Rodger Morris (rodger@FISHNET.NET)
Sat, 26 Aug 1995 10:37:38 GMT
>>Now, I personally am not such a stickler for time, but I have been with
>>troops that will wait around for over a half an hour after the announced
>>departure time before deciding that a Scout is not coming. And even then,
>>they will call the Scout or his parents to find out why the Scout has not
>>arrived. THIS DOES NOT TEACH RESPONSIBILITY! We need to teach our Scouts
>>that the world will not stop and wait for them.
We leave and go on our campout at the appointed time, unless the troop's
designated emergency point of contact has been called and told that
there is a problem which will prevent a Scout from making it to the
jumpoff point in time.
The first time or two, you get an irate parent. After that, you have
Scouts mustering on time for campouts. We build a 15-30 minute hold
into the schedule for mustering for summer camp and weeklong backpacking
trips to allow for Murphy's law, however, and the "leave on time" rule
does sometimes get tempered by Scoutmaster discretion. ;-)
My comeback to irate parents is roughly:
"The scheduled time of departure was posted on the 'Trip Tick' sent to
every family. As parents, it is your responsibility to ensure that your
son is on time for weekend campouts and other Troop activities. The
'Trip Tick' includes the route to the campsite. You had the opportunity
to drive your son to that campsite. You chose not to do so. You chose
not to contact the Troop emergency point of contact to let her/him know
that you had a problem. I encourage you to live up to your
responsibilities in the future."
It sounds a bit harsh, but it usually works.
Yours in Scouting,
Rodger Morris <firstname.lastname@example.org>
Assistant Scoutmaster, Troop 852, Camarillo, CA
Ventura County Council, Boy Scouts of America

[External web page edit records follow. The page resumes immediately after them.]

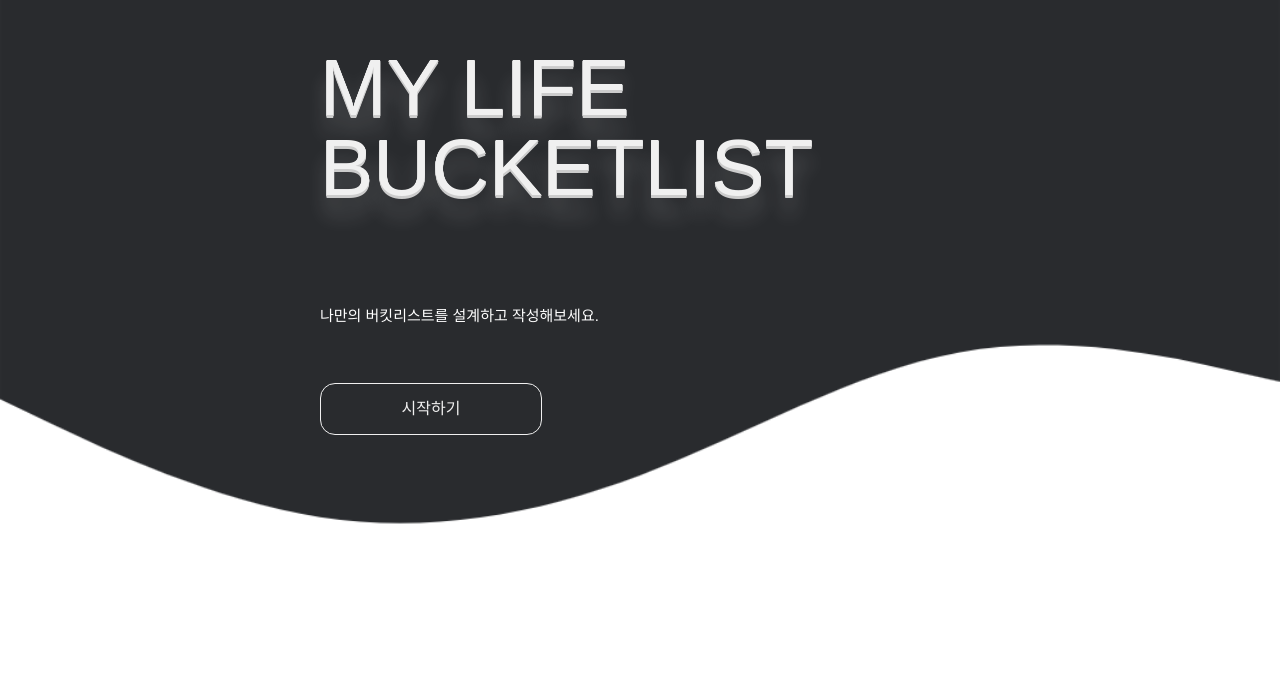
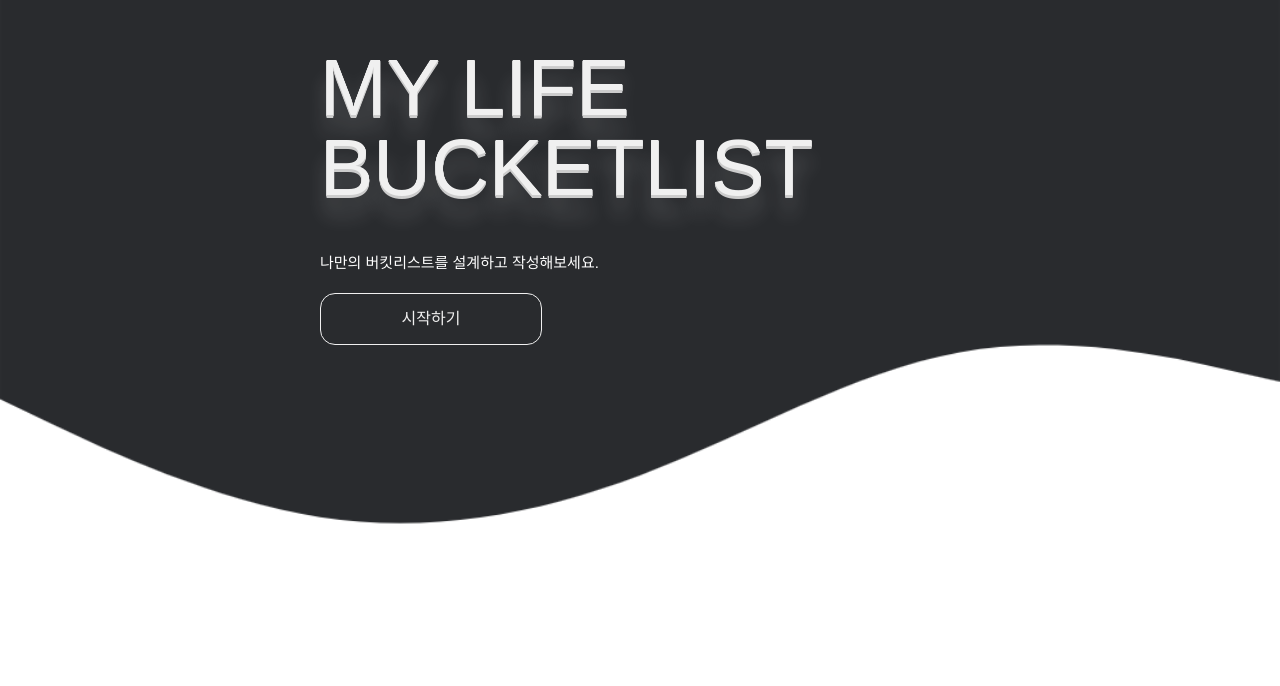
Before and after one commit to Yunho7058/My-Life-Bucketlist, a React (Create React App) app in the folder client/: page / in a window 1280 px wide. Shown: the part 112-798 px from the top of the page. Built offline with nearby package versions, Linux system fonts and the light colour scheme; no server answers; a web font is replaced by a local one.

Commit message:
feat:mobile

```diff
--- a/client/src/page/style/IntroStyledComponents.ts
+++ b/client/src/page/style/IntroStyledComponents.ts
@@ -3,7 +3,7 @@
 export const FirstIntro = styled.div`
   background-color: white;
 
-  width: 100%;
+  width: 100vw;
   height: 100vh;
   display: flex;
   justify-content: center;
@@ -11,7 +11,7 @@
   > img {
     top: 0px;
     position: absolute;
-    width: 100%;
+    width: 100vw;
     height: 100vh;
     opacity: 1;
     z-index: 10;
@@ -22,19 +22,29 @@
   height: 50%;
   padding: 15px;
   z-index: 100;
-  display: grid;
+  /* display: grid; */
+  display: flex;
+  flex-direction: column;
+  align-items: flex-start;
 `;
 
 export const SecondIntro = styled.div`
   width: 100%;
   height: 100vh;
   background-color: white;
+  @media screen and (max-width: 600px) {
+    height: 60vh;
+  }
 `;
 
 export const TreeIntro = styled.div`
   width: 100%;
   height: 100vh;
   background-color: white;
+
+  @media screen and (max-width: 600px) {
+    height: 60vh;
+  }
 `;
 
 export const textAnimation = keyframes`
@@ -54,7 +64,10 @@
   animation: ${textAnimation} 0.5s cubic-bezier(0.25, 0.46, 0.45, 0.94) both;
   z-index: 999;
   font-size: 80px;
-  //color: red;
+  @media screen and (max-width: 600px) {
+    font-size: 32px;
+    height: 50px;
+  }
 `;
 
 export const TextContent = styled.div`
@@ -75,6 +88,7 @@
   border: 1px solid;
   border-radius: 15px;
   z-index: 10;
+  margin-top: 15px;
   cursor: pointer;
   &:hover {
     background-color: #3f3e3e;
@@ -94,6 +108,15 @@
   > img {
     width: 65%;
     border-radius: 5px;
+  }
+  @media screen and (max-width: 600px) {
+    flex-direction: column;
+    justify-content: center;
+    align-items: center;
+    > img {
+      width: 80%;
+      border-radius: 5px;
+    }
   }
 `;
 
--- a/client/src/redux/reducer/isDarkMode.ts
+++ b/client/src/redux/reducer/isDarkMode.ts
@@ -3,7 +3,7 @@
 const localThem = window.localStorage.getItem('theme');
 let theme = localThem ? localThem : 'dark';
 
-const isDarkeMode = (state = theme, action: any) => {
+const isDarkeMode = (state = theme, action: { type: string }) => {
   switch (action.type) {
     case IS_DARK_MODE:
       let copy = localThem ? localThem : 'dark';
```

National Woodbadge 416-18, Philmont, 1973
"I used to be a Beaver..."
Terry Howerton Sakima Group, Inc. SCOUTER Magazine Kansas City